Stored records:
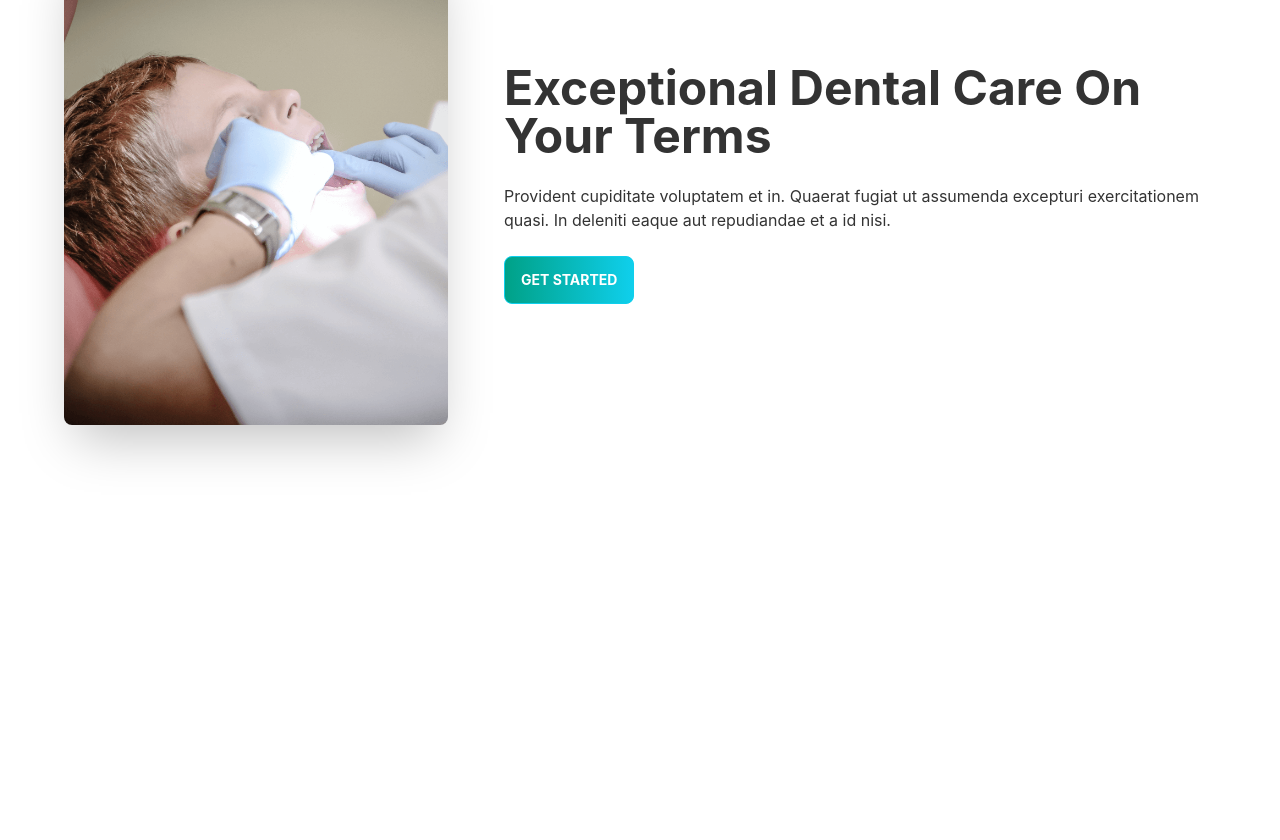
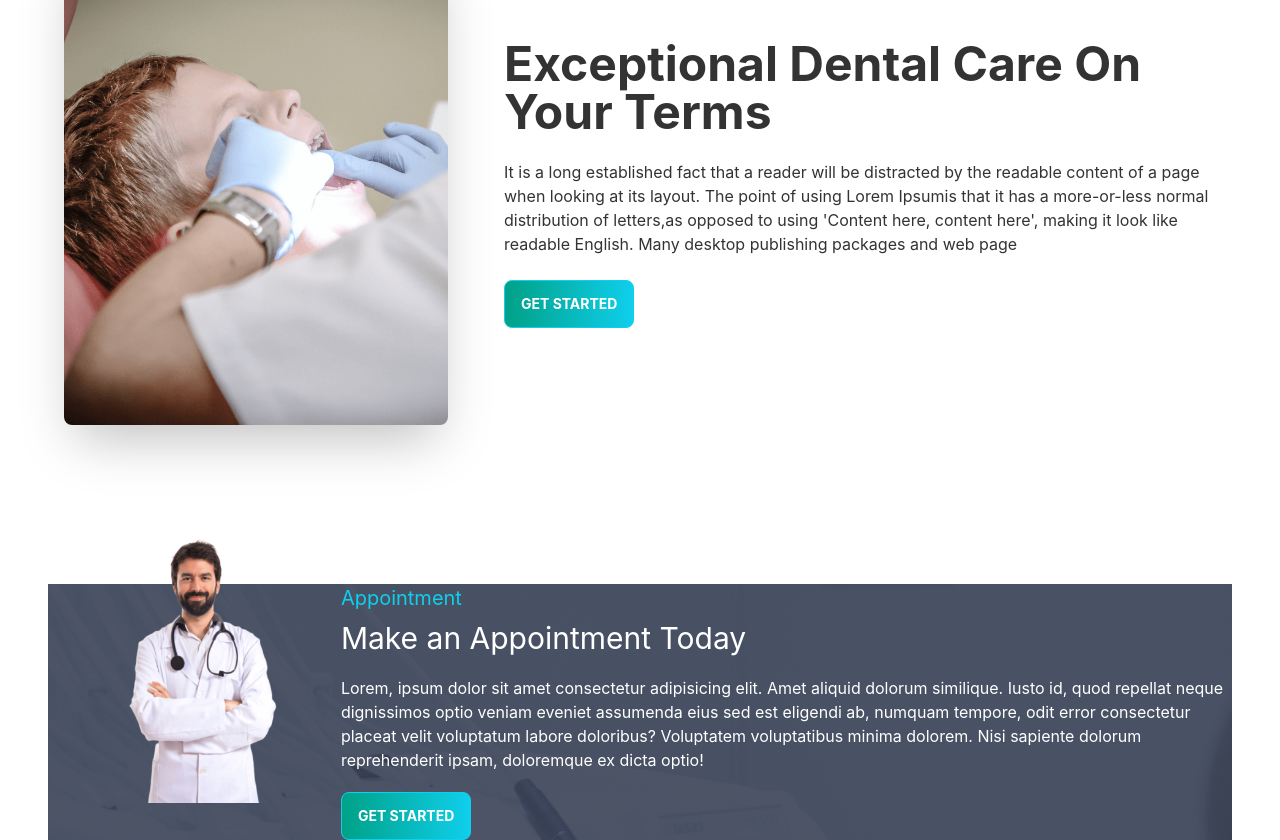
Before and after one commit to Ahsan855/Doctor-Portal-App, a React (Create React App) app: page / in a window 1280 px wide. Shown: the part 1843-2683 px from the top of the page. Before the commit the page ends 2427 px from the top, so only its background shows below. Built offline with nearby package versions, Linux system fonts and the light colour scheme.

Commit message:
doctor section done

```diff
--- a/src/Pages/Home/Bannar.js
+++ b/src/Pages/Home/Bannar.js
@@ -1,5 +1,6 @@
 import React from "react";
 import chair from "../../assets/images/chair.png";
+import MainButton from "../Shared/MainButton";
 const Bannar = () => {
   return (
     <div className="hero min-h-screen">
@@ -12,9 +13,7 @@ const Bannar = () => {
             excepturi exercitationem quasi. In deleniti eaque aut repudiandae et
             a id nisi.
           </p>
-          <button className="btn btn-primary uppercase text-white font-bold bg-gradient-to-r from-secondary to-primary">
-            Get Started
-          </button>
+          <MainButton>Get Started</MainButton>
         </div>
       </div>
     </div>
--- a/src/Pages/Home/Care.js
+++ b/src/Pages/Home/Care.js
@@ -1,5 +1,6 @@
 import React from "react";
 import img from "../../assets/images/treatment.png";
+import MainButton from "../Shared/MainButton";
 
 const Care = () => {
   return (
@@ -13,13 +14,9 @@ const Care = () => {
             Exceptional Dental Care On Your Terms
           </h1>
           <p className="py-6">
-            Provident cupiditate voluptatem et in. Quaerat fugiat ut assumenda
-            excepturi exercitationem quasi. In deleniti eaque aut repudiandae et
-            a id nisi.
+          It is a long established fact that a reader will be distracted by the readable content of a page when looking at its layout. The point of using Lorem Ipsumis that it has a more-or-less normal distribution of letters,as opposed to using 'Content here, content here', making it look like readable English. Many desktop publishing packages and web page
           </p>
-          <button className="btn btn-primary uppercase text-white font-bold bg-gradient-to-r from-secondary to-primary">
-            Get Started
-          </button>
+          <MainButton>Get Started</MainButton>
         </div>
       </div>
     </div>
--- a/src/Pages/Home/Home.js
+++ b/src/Pages/Home/Home.js
@@ -2,6 +2,7 @@ import React from 'react';
 import Bannar from './Bannar';
 import Care from './Care';
 import Info from './Info';
+import MakeAppointment from './MakeAppointment';
 import Services from './Services/Services';
 const Home = () => {
     return (
@@ -10,6 +11,7 @@ const Home = () => {
             <Info/>
             <Services/>
             <Care/>
+            <MakeAppointment/>
         </div>
     );
 };
--- a/src/Pages/Home/Info.js
+++ b/src/Pages/Home/Info.js
@@ -10,7 +10,7 @@ const Info = () => {
     return (
         <div className='grid grid-cols-1 lg:grid-cols-3 gap-5'>
             <InfoCard bgClass="bg-gradient-to-r from-secondary to-primary" cardTitle="Opening Hours" img={clock} />
-            <InfoCard bgClass="bg-accent" cardTitle="Our Locations" img={marker} />
+            <InfoCard bgClass="bg-neutral" cardTitle="Our Locations" img={marker} />
             <InfoCard bgClass="bg-gradient-to-r from-secondary to-primary" cardTitle="Contact Us" img={phone} />
         </div>
     );
--- /dev/null
+++ b/src/Pages/Home/MakeAppointment.js
@@ -0,0 +1,28 @@
+import React from "react";
+import doctor from "../../assets/images/doctor.png";
+import appointment from '../../assets/images/appointment.png'
+import MainButton from "../Shared/MainButton";
+const MakeAppointment = () => {
+  return (
+    <section style={{ background: `url(${appointment})` }} className="flex justify-center items-center">
+      <div className="fexl-1 hidden lg:block">
+        <img className="mt-[-110px]" src={doctor} alt="" />
+      </div>
+      <div className="flex-">
+        <h3 className="text-xl text-primary font-blod">Appointment</h3>
+        <h2 className="text-3xl text-white pt-2">Make an Appointment Today</h2>
+        <p className="text-white py-5">
+          Lorem, ipsum dolor sit amet consectetur adipisicing elit. Amet aliquid
+          dolorum similique. Iusto id, quod repellat neque dignissimos optio
+          veniam eveniet assumenda eius sed est eligendi ab, numquam tempore,
+          odit error consectetur placeat velit voluptatum labore doloribus?
+          Voluptatem voluptatibus minima dolorem. Nisi sapiente dolorum
+          reprehenderit ipsam, doloremque ex dicta optio!
+        </p>
+        <MainButton>Get Started</MainButton>
+      </div>
+    </section>
+  );
+};
+
+export default MakeAppointment;
--- a/src/Pages/Home/Service.js
+++ b/src/Pages/Home/Service.js
@@ -2,16 +2,16 @@ import React from "react";
 
 const Service = ({service}) => {
   return (
-    <div class="card lg:max-w-lg bg-base-100 shadow-xl">
-      <figure class="px-10 pt-10">
+    <div className="card lg:max-w-lg bg-base-100 shadow-xl">
+      <figure className="px-10 pt-10">
         <img
           src={service.img}
           alt="Shoes"
-          class="rounded-xl"
+          className="rounded-xl"
         />
       </figure>
-      <div class="card-body items-center text-center">
-        <h2 class="card-title">{service.name}</h2>
+      <div className="card-body items-center text-center">
+        <h2 className="card-title">{service.name}</h2>
         <p>If a dog chews shoes whose shoes does he choose?</p>
       </div>
     </div>
--- /dev/null
+++ b/src/Pages/Shared/MainButton.js
@@ -0,0 +1,13 @@
+import React from 'react';
+
+const MainButton = ({children}) => {
+    return (
+
+            <button className="btn btn-primary uppercase text-white font-bold bg-gradient-to-r from-secondary to-primary">
+            {children}
+          </button>
+
+    );
+};
+
+export default MainButton;
```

WHAT NEEDS TO BE DONE: Type the entries again verbatim. Any pictures should be skipped.

REPLY TO THE EXERCISE:
Before and after one commit to Ahsan855/Doctor-Portal-App, a React (Create React App) app: page / in a window 1280 px wide. Shown: the part 1843-2683 px from the top of the page. Before the commit the page ends 2427 px from the top, so only its background shows below. Built offline with nearby package versions, Linux system fonts and the light colour scheme.

Commit message:
doctor section done

```diff
--- a/src/Pages/Home/Bannar.js
+++ b/src/Pages/Home/Bannar.js
@@ -1,5 +1,6 @@
 import React from "react";
 import chair from "../../assets/images/chair.png";
+import MainButton from "../Shared/MainButton";
 const Bannar = () => {
   return (
     <div className="hero min-h-screen">
@@ -12,9 +13,7 @@ const Bannar = () => {
             excepturi exercitationem quasi. In deleniti eaque aut repudiandae et
             a id nisi.
           </p>
-          <button className="btn btn-primary uppercase text-white font-bold bg-gradient-to-r from-secondary to-primary">
-            Get Started
-          </button>
+          <MainButton>Get Started</MainButton>
         </div>
       </div>
     </div>
--- a/src/Pages/Home/Care.js
+++ b/src/Pages/Home/Care.js
@@ -1,5 +1,6 @@
 import React from "react";
 import img from "../../assets/images/treatment.png";
+import MainButton from "../Shared/MainButton";
 
 const Care = () => {
   return (
@@ -13,13 +14,9 @@ const Care = () => {
             Exceptional Dental Care On Your Terms
           </h1>
           <p className="py-6">
-            Provident cupiditate voluptatem et in. Quaerat fugiat ut assumenda
-            excepturi exercitationem quasi. In deleniti eaque aut repudiandae et
-            a id nisi.
+          It is a long established fact that a reader will be distracted by the readable content of a page when looking at its layout. The point of using Lorem Ipsumis that it has a more-or-less normal distribution of letters,as opposed to using 'Content here, content here', making it look like readable English. Many desktop publishing packages and web page
           </p>
-          <button className="btn btn-primary uppercase text-white font-bold bg-gradient-to-r from-secondary to-primary">
-            Get Started
-          </button>
+          <MainButton>Get Started</MainButton>
         </div>
       </div>
     </div>
--- a/src/Pages/Home/Home.js
+++ b/src/Pages/Home/Home.js
@@ -2,6 +2,7 @@ import React from 'react';
 import Bannar from './Bannar';
 import Care from './Care';
 import Info from './Info';
+import MakeAppointment from './MakeAppointment';
 import Services from './Services/Services';
 const Home = () => {
     return (
@@ -10,6 +11,7 @@ const Home = () => {
             <Info/>
             <Services/>
             <Care/>
+            <MakeAppointment/>
         </div>
     );
 };
--- a/src/Pages/Home/Info.js
+++ b/src/Pages/Home/Info.js
@@ -10,7 +10,7 @@ const Info = () => {
     return (
         <div className='grid grid-cols-1 lg:grid-cols-3 gap-5'>
             <InfoCard bgClass="bg-gradient-to-r from-secondary to-primary" cardTitle="Opening Hours" img={clock} />
-            <InfoCard bgClass="bg-accent" cardTitle="Our Locations" img={marker} />
+            <InfoCard bgClass="bg-neutral" cardTitle="Our Locations" img={marker} />
             <InfoCard bgClass="bg-gradient-to-r from-secondary to-primary" cardTitle="Contact Us" img={phone} />
         </div>
     );
--- /dev/null
+++ b/src/Pages/Home/MakeAppointment.js
@@ -0,0 +1,28 @@
+import React from "react";
+import doctor from "../../assets/images/doctor.png";
+import appointment from '../../assets/images/appointment.png'
+import MainButton from "../Shared/MainButton";
+const MakeAppointment = () => {
+  return (
+    <section style={{ background: `url(${appointment})` }} className="flex justify-center items-center">
+      <div className="fexl-1 hidden lg:block">
+        <img className="mt-[-110px]" src={doctor} alt="" />
+      </div>
+      <div className="flex-">
+        <h3 className="text-xl text-primary font-blod">Appointment</h3>
+        <h2 className="text-3xl text-white pt-2">Make an Appointment Today</h2>
+        <p className="text-white py-5">
+          Lorem, ipsum dolor sit amet consectetur adipisicing elit. Amet aliquid
+          dolorum similique. Iusto id, quod repellat neque dignissimos optio
+          veniam eveniet assumenda eius sed est eligendi ab, numquam tempore,
+          odit error consectetur placeat velit voluptatum labore doloribus?
+          Voluptatem voluptatibus minima dolorem. Nisi sapiente dolorum
+          reprehenderit ipsam, doloremque ex dicta optio!
+        </p>
+        <MainButton>Get Started</MainButton>
+      </div>
+    </section>
+  );
+};
+
+export default MakeAppointment;
--- a/src/Pages/Home/Service.js
+++ b/src/Pages/Home/Service.js
@@ -2,16 +2,16 @@ import React from "react";
 
 const Service = ({service}) => {
   return (
-    <div class="card lg:max-w-lg bg-base-100 shadow-xl">
-      <figure class="px-10 pt-10">
+    <div className="card lg:max-w-lg bg-base-100 shadow-xl">
+      <figure className="px-10 pt-10">
         <img
           src={service.img}
           alt="Shoes"
-          class="rounded-xl"
+          className="rounded-xl"
         />
       </figure>
-      <div class="card-body items-center text-center">
-        <h2 class="card-title">{service.name}</h2>
+      <div className="card-body items-center text-center">
+        <h2 className="card-title">{service.name}</h2>
         <p>If a dog chews shoes whose shoes does he choose?</p>
       </div>
     </div>
--- /dev/null
+++ b/src/Pages/Shared/MainButton.js
@@ -0,0 +1,13 @@
+import React from 'react';
+
+const MainButton = ({children}) => {
+    return (
+
+            <button className="btn btn-primary uppercase text-white font-bold bg-gradient-to-r from-secondary to-primary">
+            {children}
+          </button>
+
+    );
+};
+
+export default MainButton;
```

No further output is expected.